Gantz Speaks with American Counterpart on Arrow 3, After Berlin Moves Forward
As Germany pushes forward in its procurement of Israel’s Arrow 3 air-defense system, Defense Minister Benny Gantz spoke with his American counterpart Lloyd Austin on the proposal that, if allowed, would be the largest defense deal in Israeli history, reaching a sum of €3 billion ($2.93b.).
Gantz spoke with Austin late Wednesday night about the developments in the proposal that would see Jerusalem sell the ballistic air-defense system to Berlin, the first time the system would be sold to an international customer.
According to a report, Boeing will be responsible for manufacturing certain parts of the interceptor.

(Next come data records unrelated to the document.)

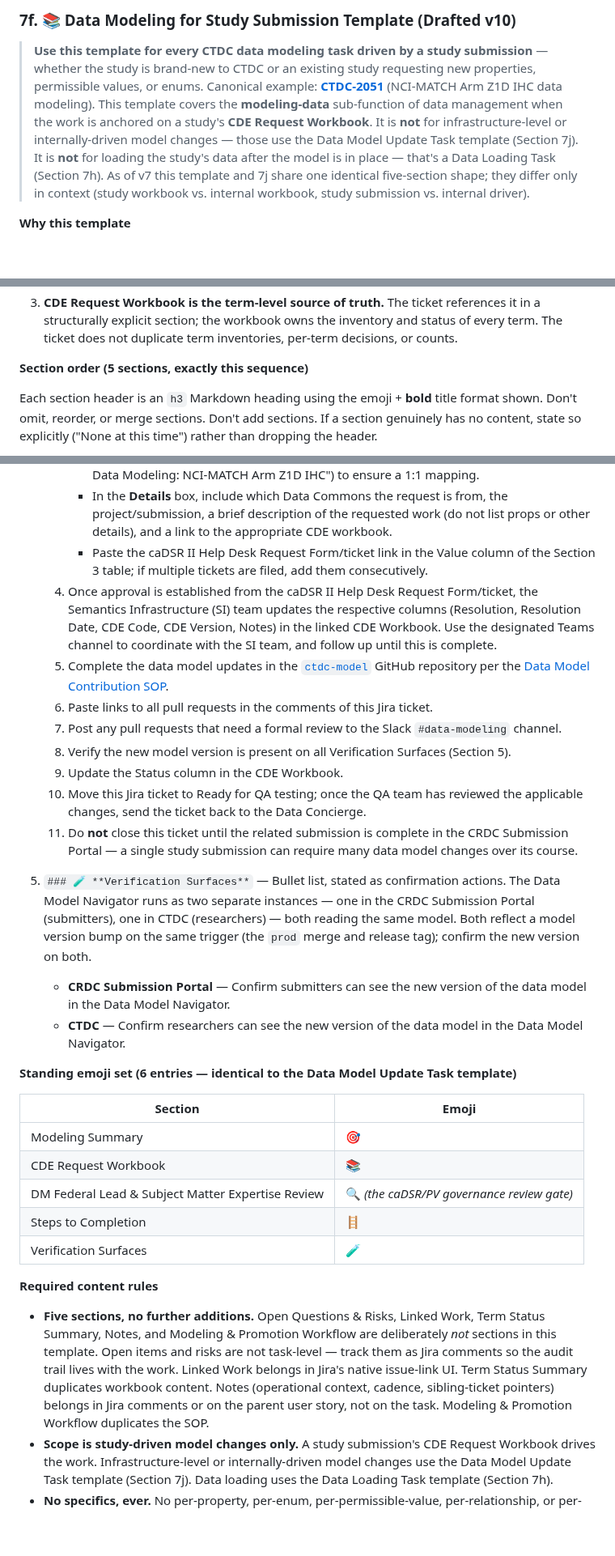
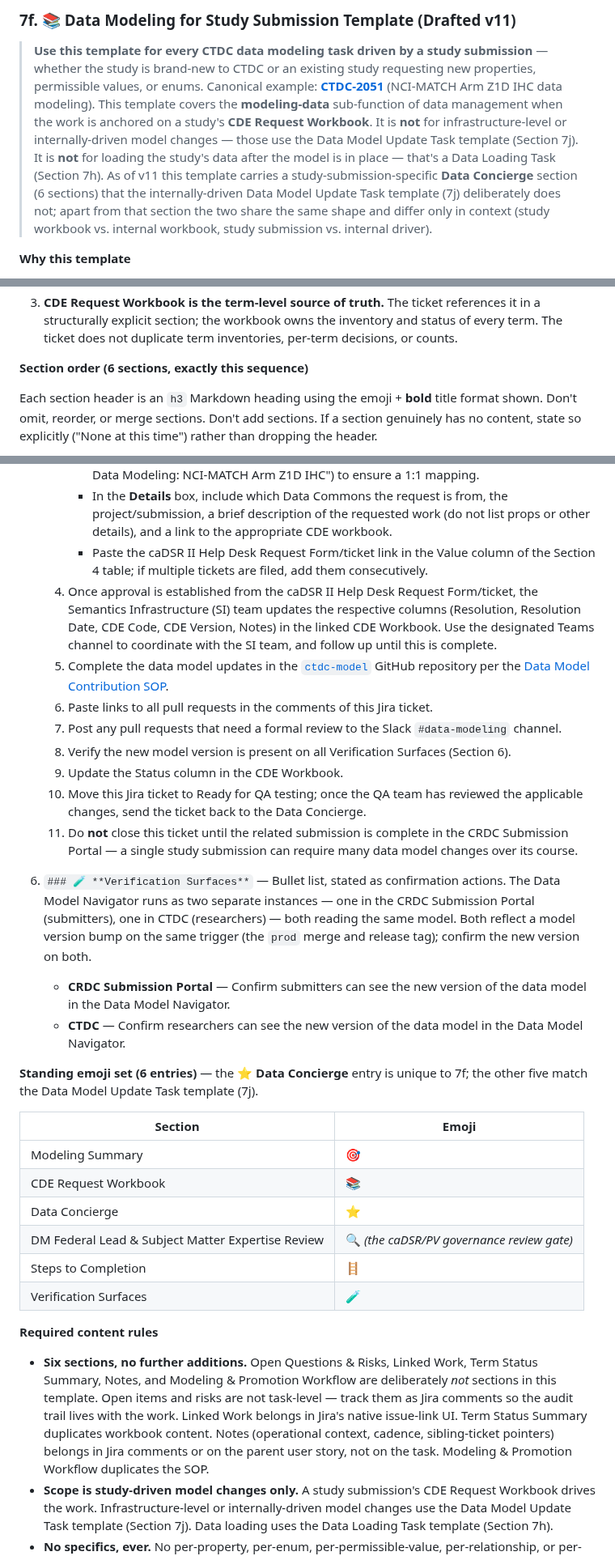
Before and after one commit to CBIIT/ctdc-documentation, a Markdown page: claude/templates/data-modeling-study-submission-template.md, 3 parts joined by grey strips. Shown at 81% size. Rendered like a GitHub page; blank space fills up the shorter version.

```diff
--- a/claude/templates/data-modeling-study-submission-template.md
+++ b/claude/templates/data-modeling-study-submission-template.md
@@ -1,6 +1,6 @@
-### 7f. 📚 Data Modeling for Study Submission Template (Drafted v10)
+### 7f. 📚 Data Modeling for Study Submission Template (Drafted v11)
 
-> **Use this template for every CTDC data modeling task driven by a study submission** — whether the study is brand-new to CTDC or an existing study requesting new properties, permissible values, or enums. Canonical example: **[CTDC-2051](https://tracker.nci.nih.gov/browse/CTDC-2051)** (NCI-MATCH Arm Z1D IHC data modeling). This template covers the **modeling-data** sub-function of data management when the work is anchored on a study's **CDE Request Workbook**. It is **not** for infrastructure-level or internally-driven model changes — those use the Data Model Update Task template (Section 7j). It is **not** for loading the study's data after the model is in place — that's a Data Loading Task (Section 7h). As of v7 this template and 7j share one identical five-section shape; they differ only in context (study workbook vs. internal workbook, study submission vs. internal driver).
+> **Use this template for every CTDC data modeling task driven by a study submission** — whether the study is brand-new to CTDC or an existing study requesting new properties, permissible values, or enums. Canonical example: **[CTDC-2051](https://tracker.nci.nih.gov/browse/CTDC-2051)** (NCI-MATCH Arm Z1D IHC data modeling). This template covers the **modeling-data** sub-function of data management when the work is anchored on a study's **CDE Request Workbook**. It is **not** for infrastructure-level or internally-driven model changes — those use the Data Model Update Task template (Section 7j). It is **not** for loading the study's data after the model is in place — that's a Data Loading Task (Section 7h). As of v11 this template carries a study-submission-specific **Data Concierge** section (6 sections) that the internally-driven Data Model Update Task template (7j) deliberately does not; apart from that section the two share the same shape and differ only in context (study workbook vs. internal workbook, study submission vs. internal driver).
 
 **Why this template**
 
@@ -14,7 +14,7 @@ The hard rule: **the workbook is the term-level source of truth, not the ticket.
 2. **Parent user story carries study identity.** Modeling ticket links to the parent user story (e.g., CTDC-2051 → CTDC-1666). Study identity, submission chronology, document references, and study description live on the user story; this ticket holds only the modeling concern.
 3. **CDE Request Workbook is the term-level source of truth.** The ticket references it in a structurally explicit section; the workbook owns the inventory and status of every term. The ticket does not duplicate term inventories, per-term decisions, or counts.
 
-**Section order (5 sections, exactly this sequence)**
+**Section order (6 sections, exactly this sequence)**
 
 Each section header is an `h3` Markdown heading using the emoji + **bold** title format shown. Don't omit, reorder, or merge sections. Don't add sections. If a section genuinely has no content, state so explicitly ("None at this time") rather than dropping the header.
 
@@ -50,34 +59,35 @@ Each section header is an `h3` Markdown heading using the emoji + **bold** title
       - **Do not** add Heather as a watcher on the corresponding CTDC Jira ticket **if** a caDSR ticket was filed. Only add Heather as a watcher on CTDC tickets that **do not require** a caDSR ticket.
       - In the **Short Description** box, match the corresponding Jira ticket title (e.g., "Submission Data Modeling: NCI-MATCH Arm Z1D IHC") to ensure a 1:1 mapping.
       - In the **Details** box, include which Data Commons the request is from, the project/submission, a brief description of the requested work (do not list props or other details), and a link to the appropriate CDE workbook.
-      - Paste the caDSR II Help Desk Request Form/ticket link in the Value column of the Section 3 table; if multiple tickets are filed, add them consecutively.
+      - Paste the caDSR II Help Desk Request Form/ticket link in the Value column of the Section 4 table; if multiple tickets are filed, add them consecutively.
    4. Once approval is established from the caDSR II Help Desk Request Form/ticket, the Semantics Infrastructure (SI) team updates the respective columns (Resolution, Resolution Date, CDE Code, CDE Version, Notes) in the linked CDE Workbook. Use the designated Teams channel to coordinate with the SI team, and follow up until this is complete.
    5. Complete the data model updates in the [`ctdc-model`](https://github.com/CBIIT/ctdc-model) GitHub repository per the [Data Model Contribution SOP](https://github.com/CBIIT/ctdc-model/blob/prod/SOP_CTDC_Data_Model_Contribution.md).
    6. Paste links to all pull requests in the comments of this Jira ticket.
    7. Post any pull requests that need a formal review to the Slack `#data-modeling` channel.
-   8. Verify the new model version is present on all Verification Surfaces (Section 5).
+   8. Verify the new model version is present on all Verification Surfaces (Section 6).
    9. Update the Status column in the CDE Workbook.
    10. Move this Jira ticket to Ready for QA testing; once the QA team has reviewed the applicable changes, send the ticket back to the Data Concierge.
    11. Do **not** close this ticket until the related submission is complete in the CRDC Submission Portal — a single study submission can require many data model changes over its course.
 
-5. `### 🧪 **Verification Surfaces**` — Bullet list, stated as confirmation actions. The Data Model Navigator runs as two separate instances — one in the CRDC Submission Portal (submitters), one in CTDC (researchers) — both reading the same model. Both reflect a model version bump on the same trigger (the `prod` merge and release tag); confirm the new version on both.
+6. `### 🧪 **Verification Surfaces**` — Bullet list, stated as confirmation actions. The Data Model Navigator runs as two separate instances — one in the CRDC Submission Portal (submitters), one in CTDC (researchers) — both reading the same model. Both reflect a model version bump on the same trigger (the `prod` merge and release tag); confirm the new version on both.
 
    - **CRDC Submission Portal** — Confirm submitters can see the new version of the data model in the Data Model Navigator.
    - **CTDC** — Confirm researchers can see the new version of the data model in the Data Model Navigator.
 
-**Standing emoji set (6 entries — identical to the Data Model Update Task template)**
+**Standing emoji set (6 entries)** — the **⭐ Data Concierge** entry is unique to 7f; the other five match the Data Model Update Task template (7j).
 
 | Section | Emoji |
 |---|---|
 | Modeling Summary | 🎯 |
 | CDE Request Workbook | 📚 |
+| Data Concierge | ⭐ |
 | DM Federal Lead & Subject Matter Expertise Review | 🔍 *(the caDSR/PV governance review gate)* |
 | Steps to Completion | 🪜 |
 | Verification Surfaces | 🧪 |
 
 **Required content rules**
 
-- **Five sections, no further additions.** Open Questions & Risks, Linked Work, Term Status Summary, Notes, and Modeling & Promotion Workflow are deliberately *not* sections in this template. Open items and risks are not task-level — track them as Jira comments so the audit trail lives with the work. Linked Work belongs in Jira's native issue-link UI. Term Status Summary duplicates workbook content. Notes (operational context, cadence, sibling-ticket pointers) belongs in Jira comments or on the parent user story, not on the task. Modeling & Promotion Workflow duplicates the SOP.
+- **Six sections, no further additions.** Open Questions & Risks, Linked Work, Term Status Summary, Notes, and Modeling & Promotion Workflow are deliberately *not* sections in this template. Open items and risks are not task-level — track them as Jira comments so the audit trail lives with the work. Linked Work belongs in Jira's native issue-link UI. Term Status Summary duplicates workbook content. Notes (operational context, cadence, sibling-ticket pointers) belongs in Jira comments or on the parent user story, not on the task. Modeling & Promotion Workflow duplicates the SOP.
 - **Scope is study-driven model changes only.** A study submission's CDE Request Workbook drives the work. Infrastructure-level or internally-driven model changes use the Data Model Update Task template (Section 7j). Data loading uses the Data Loading Task template (Section 7h).
 - **No specifics, ever.** No per-property, per-enum, per-permissible-value, per-relationship, or per-CDE-code listing in the ticket — and no counts. Describe the kind of change ("permissible-value and CDE-mapping changes"), never the specific terms or the tally. It all lives in the CDE Workbook.
 - **Versioning and procedure live in the SOP and GitHub, not the ticket.** How the model is edited, which SemVer level applies, and how it is tagged and released are governed by the Data Model Contribution SOP and recorded in GitHub (the YAML `Version:` field, the git tag, the GitHub Release). The ticket does not classify or track the version. Any downstream re-load of existing data that a breaking change may require is a **separate Data Loading Task (Section 7h)**, linked via native Jira issue links, never folded into the modeling ticket.
```
Also changed, not shown: other parts of claude/templates/data-modeling-study-submission-template.md (+17 -7 lines).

Germany will also purchase American Patriot surface-to-air missiles as part of the deal. Germany has requested that the first Arrow system be operational in the country by 2025.
The acquisition of the system is expected to be part of the European development of a joint air-defense program called the European Sky Shield Initiative. It will include 14 NATO member countries: Belgium, Bulgaria, the Czech Republic, Estonia, Germany, Hungary, Latvia, Lithuania, the Netherlands, Norway, Slovakia, Slovenia, Romania and the United Kingdom. Finland, whose application to NATO is pending, will also take part.
A letter of intent was signed in October in Brussels initiating the development of the Sky Shield, which is being spearheaded by Berlin and aims to create a European air-defense system through the common acquisition of air defense equipment and missiles by European nations. The system would field off threats at close range such as drones, as well as medium-to-long-range threats like ballistic and cruise missiles. (JPost / VFI News)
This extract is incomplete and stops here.